#### ACTIVITY
Print the data exactly as written, but leave out each picture.

Change listing data
[Start of Attachment]
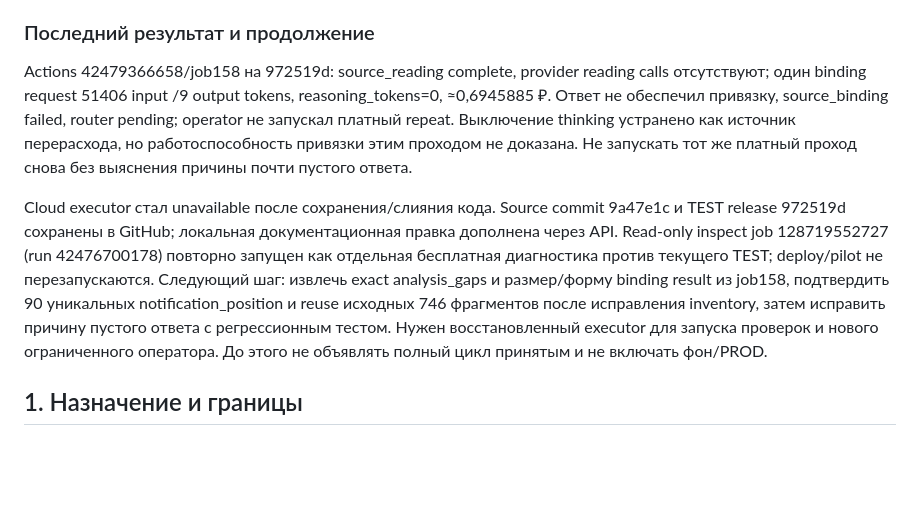
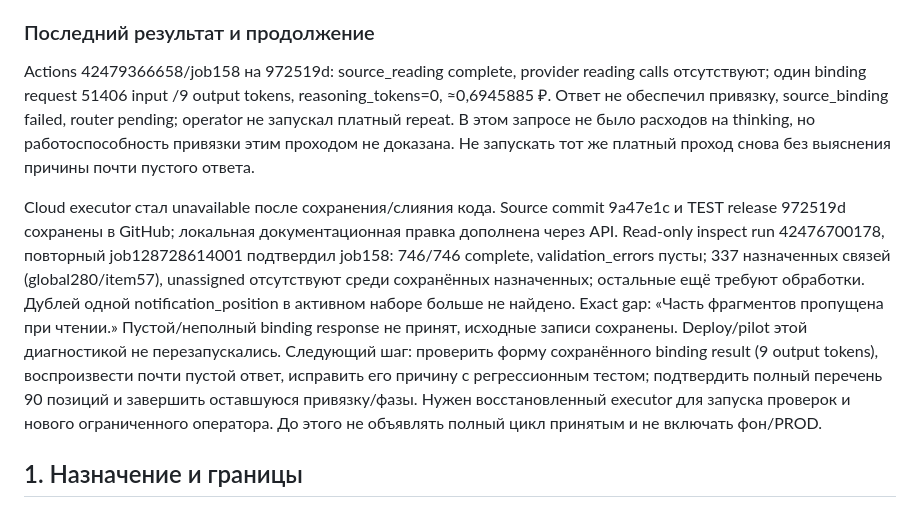
Before and after one commit to Akkormsk/psadmin, a Markdown page: docs/assistant_protocol.md, the part around the change. Rendered like a GitHub page; blank space fills up the shorter version.

Commit message:
Record verified preserved reading and corrected position identities

```diff
--- a/docs/assistant_protocol.md
+++ b/docs/assistant_protocol.md
@@ -49,9 +49,9 @@ TEST_VERIFIED для доставки/33 server checks, application 972519d / so
 
 ### Последний результат и продолжение
 
-Actions 42479366658/job158 на 972519d: source_reading complete, provider reading calls отсутствуют; один binding request 51406 input /9 output tokens, reasoning_tokens=0, ≈0,6945885 ₽. Ответ не обеспечил привязку, source_binding failed, router pending; operator не запускал платный repeat. Выключение thinking устранено как источник перерасхода, но работоспособность привязки этим проходом не доказана. Не запускать тот же платный проход снова без выяснения причины почти пустого ответа.
+Actions 42479366658/job158 на 972519d: source_reading complete, provider reading calls отсутствуют; один binding request 51406 input /9 output tokens, reasoning_tokens=0, ≈0,6945885 ₽. Ответ не обеспечил привязку, source_binding failed, router pending; operator не запускал платный repeat. В этом запросе не было расходов на thinking, но работоспособность привязки этим проходом не доказана. Не запускать тот же платный проход снова без выяснения причины почти пустого ответа.
 
-Cloud executor стал unavailable после сохранения/слияния кода. Source commit 9a47e1c и TEST release 972519d сохранены в GitHub; локальная документационная правка дополнена через API. Read-only inspect job 128719552727 (run 42476700178) повторно запущен как отдельная бесплатная диагностика против текущего TEST; deploy/pilot не перезапускаются. Следующий шаг: извлечь exact analysis_gaps и размер/форму binding result из job158, подтвердить 90 уникальных notification_position и reuse исходных 746 фрагментов после исправления inventory, затем исправить причину пустого ответа с регрессионным тестом. Нужен восстановленный executor для запуска проверок и нового ограниченного оператора. До этого не объявлять полный цикл принятым и не включать фон/PROD.
+Cloud executor стал unavailable после сохранения/слияния кода. Source commit 9a47e1c и TEST release 972519d сохранены в GitHub; локальная документационная правка дополнена через API. Read-only inspect run 42476700178, повторный job128728614001 подтвердил job158: 746/746 complete, validation_errors пусты; 337 назначенных связей (global280/item57), unassigned отсутствуют среди сохранённых назначенных; остальные ещё требуют обработки. Дублей одной notification_position в активном наборе больше не найдено. Exact gap: «Часть фрагментов пропущена при чтении.» Пустой/неполный binding response не принят, исходные записи сохранены. Deploy/pilot этой диагностикой не перезапускались. Следующий шаг: проверить форму сохранённого binding result (9 output tokens), воспроизвести почти пустой ответ, исправить его причину с регрессионным тестом; подтвердить полный перечень 90 позиций и завершить оставшуюся привязку/фазы. Нужен восстановленный executor для запуска проверок и нового ограниченного оператора. До этого не объявлять полный цикл принятым и не включать фон/PROD.
 
 ## 1. Назначение и границы
 
```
[End of Attachment]
#### RESULT OF THE TASK
Before and after one commit to Akkormsk/psadmin, a Markdown page: docs/assistant_protocol.md, the part around the change. Rendered like a GitHub page; blank space fills up the shorter version.

Commit message:
Record verified preserved reading and corrected position identities

```diff
--- a/docs/assistant_protocol.md
+++ b/docs/assistant_protocol.md
@@ -49,9 +49,9 @@ TEST_VERIFIED для доставки/33 server checks, application 972519d / so
 
 ### Последний результат и продолжение
 
-Actions 42479366658/job158 на 972519d: source_reading complete, provider reading calls отсутствуют; один binding request 51406 input /9 output tokens, reasoning_tokens=0, ≈0,6945885 ₽. Ответ не обеспечил привязку, source_binding failed, router pending; operator не запускал платный repeat. Выключение thinking устранено как источник перерасхода, но работоспособность привязки этим проходом не доказана. Не запускать тот же платный проход снова без выяснения причины почти пустого ответа.
+Actions 42479366658/job158 на 972519d: source_reading complete, provider reading calls отсутствуют; один binding request 51406 input /9 output tokens, reasoning_tokens=0, ≈0,6945885 ₽. Ответ не обеспечил привязку, source_binding failed, router pending; operator не запускал платный repeat. В этом запросе не было расходов на thinking, но работоспособность привязки этим проходом не доказана. Не запускать тот же платный проход снова без выяснения причины почти пустого ответа.
 
-Cloud executor стал unavailable после сохранения/слияния кода. Source commit 9a47e1c и TEST release 972519d сохранены в GitHub; локальная документационная правка дополнена через API. Read-only inspect job 128719552727 (run 42476700178) повторно запущен как отдельная бесплатная диагностика против текущего TEST; deploy/pilot не перезапускаются. Следующий шаг: извлечь exact analysis_gaps и размер/форму binding result из job158, подтвердить 90 уникальных notification_position и reuse исходных 746 фрагментов после исправления inventory, затем исправить причину пустого ответа с регрессионным тестом. Нужен восстановленный executor для запуска проверок и нового ограниченного оператора. До этого не объявлять полный цикл принятым и не включать фон/PROD.
+Cloud executor стал unavailable после сохранения/слияния кода. Source commit 9a47e1c и TEST release 972519d сохранены в GitHub; локальная документационная правка дополнена через API. Read-only inspect run 42476700178, повторный job128728614001 подтвердил job158: 746/746 complete, validation_errors пусты; 337 назначенных связей (global280/item57), unassigned отсутствуют среди сохранённых назначенных; остальные ещё требуют обработки. Дублей одной notification_position в активном наборе больше не найдено. Exact gap: «Часть фрагментов пропущена при чтении.» Пустой/неполный binding response не принят, исходные записи сохранены. Deploy/pilot этой диагностикой не перезапускались. Следующий шаг: проверить форму сохранённого binding result (9 output tokens), воспроизвести почти пустой ответ, исправить его причину с регрессионным тестом; подтвердить полный перечень 90 позиций и завершить оставшуюся привязку/фазы. Нужен восстановленный executor для запуска проверок и нового ограниченного оператора. До этого не объявлять полный цикл принятым и не включать фон/PROD.
 
 ## 1. Назначение и границы
 
```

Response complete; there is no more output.